Tegucigalpa, 30 September. Honduras declared a red emergency alert for the north of the country this Friday, and a yellow precautionary alert in 8 of the country’s 18 departments as the rain continued, affecting 80,195 people so far.
The Secretary of State for the National Risk and Contingency Management Offices said in a statement that the red alert would be maintained for 48 hours and would cover municipalities in the departments of Cortés, Yoro and Atlantida.
The organization also ordered a yellow warning in the departments of Santa Barbara, Lempira, Intibuca and La Paz (west), Francisco Morazán (centre), El Paraíso (east), Valle and Choluteca (south).
Similarly, it decided to put parts of Copán and Ocotepec (West), Gracias a Dios (East), Olancho (East) and Cortés (North) on green alert.
The alerts are due to the fact that, according to the Center for Atmospheric, Oceanographic and Seismic Studies (SYNOS), a high pressure wedge is maintained for this Friday, oriented from the northwest to the southeast of the country , which produces “abundant clouds”. and weak rainfall in many areas and sometimes moderate in the northwest”.
He said in the south of the Central American country, weak to moderate rainfall with electrical activity is expected due to the convergence of moisture and wind.
The Civil Protection Agency reported that due to the intensity of rain that has affected the country since early September, “high levels of humidity, soil saturation, increased river flow and consequences such as landslides, landslides, landslides and subsidence.” damage has been reported.”
According to official figures, 80,195 people have been affected by the rains in Honduras, of whom 16,357 have been evacuated and 9,403 are in shelters.
The rains have killed 15 people and floods and landslides affected at least 742 Honduran communities.
The National Federation of Farmers and Ranchers of Honduras (Fenagh) has quantified the loss of crops due to rain at 789 million lempira (about $32 million).
Fanagh’s executive director, Guillermo Cerritos, said bananas were the worst hit by the rains, affecting more than 450 hectares and affecting more than 1,300 jobs.

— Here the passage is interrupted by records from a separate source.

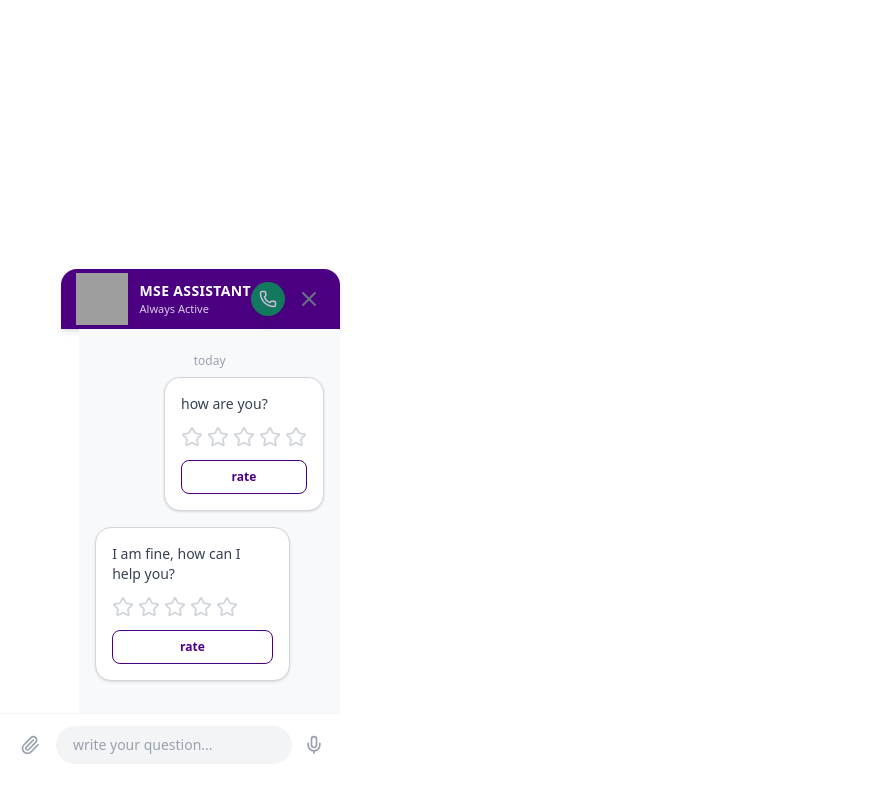
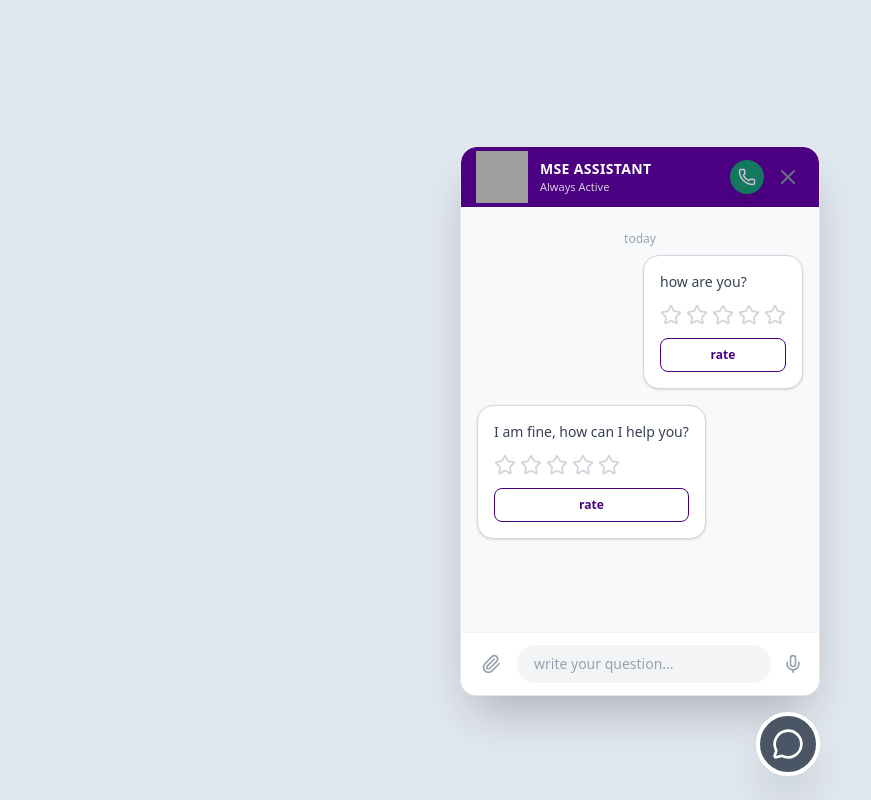
Before and after one commit to sabaPhruidze/ai-chatbot-assistant, a Next.js app: page / in a window 1280 px wide. Shown: the whole page, without its empty margins (0-871 px from the left). Built offline with nearby package versions, Linux system fonts and the light colour scheme; grey boxes are pictures that could not be loaded.

Commit message:
I did the design but it needs correction

```diff
--- a/app/page.tsx
+++ b/app/page.tsx
@@ -1,7 +1,7 @@
 import ChatWidget from "@/components/ChatWidget";
 export default function Home() {
   return (
-    <div>
+    <div className="min-h-screen bg-slate-200 flex items-center justify-center">
       <ChatWidget />
     </div>
   );
--- a/components/ChatWidget.tsx
+++ b/components/ChatWidget.tsx
@@ -7,7 +7,7 @@ import { Message } from "./chat/types";
 import { MessageCircle, X } from "lucide-react";
 
 const ChatWidget = () => {
-  const [isOpen, setIsOpen] = useState(false);
+  const [isOpen, setIsOpen] = useState(true);
   const [messages, setMessages] = useState<Message[]>([
     { id: 1, text: "how are you?", sender: "user", type: "rating" }, //an example
     {
@@ -29,14 +29,24 @@ const ChatWidget = () => {
     setMessages((prev) => [...prev, newUserMessage]);
     //here should add bot answer in the future
   };
-  const onClose = () => {};
 
-  const onSend = () => {};
   return (
     <div className="fixed bottom-6 z-50 flex flex-col items-end font-sans">
-      <ChatHeader onClose={onClose} />
-      <ChatMessages messages={messages} />
-      <ChatInput onSend={onSend} />
+      {/* if isopen  */}
+      {isOpen && (
+        <div className="w-[360px] h-[550px] bg-white rounded-2xl shadow-2xl flex flex-col overflow-hidden mb-4 border border-gray-200 animate-in fade-in slide-in-from-bottom-10 duration-300">
+          <ChatHeader onClose={toggleChat} />
+          <ChatMessages messages={messages} />
+          <ChatInput onSend={handleSend} />
+        </div>
+      )}
+      {/* open/close button */}
+      <button
+        onClick={toggleChat}
+        className="h-16 w-16 rounded-full shadow-2xl flex items-center justify-center transition-transform duration-300 hover:scale-110 border-4 border-white cursor-pointer bg-gray-600 "
+      >
+        {isOpen && <MessageCircle size={32} className="text-white" />}
+      </button>
     </div>
   );
 };
```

Honduras is considered one of the countries at highest risk of natural disasters and according to officials, the country’s vulnerability increased after the devastating Hurricane Mitch in late 1998, which also affected Guatemala, El Salvador and Nicaragua.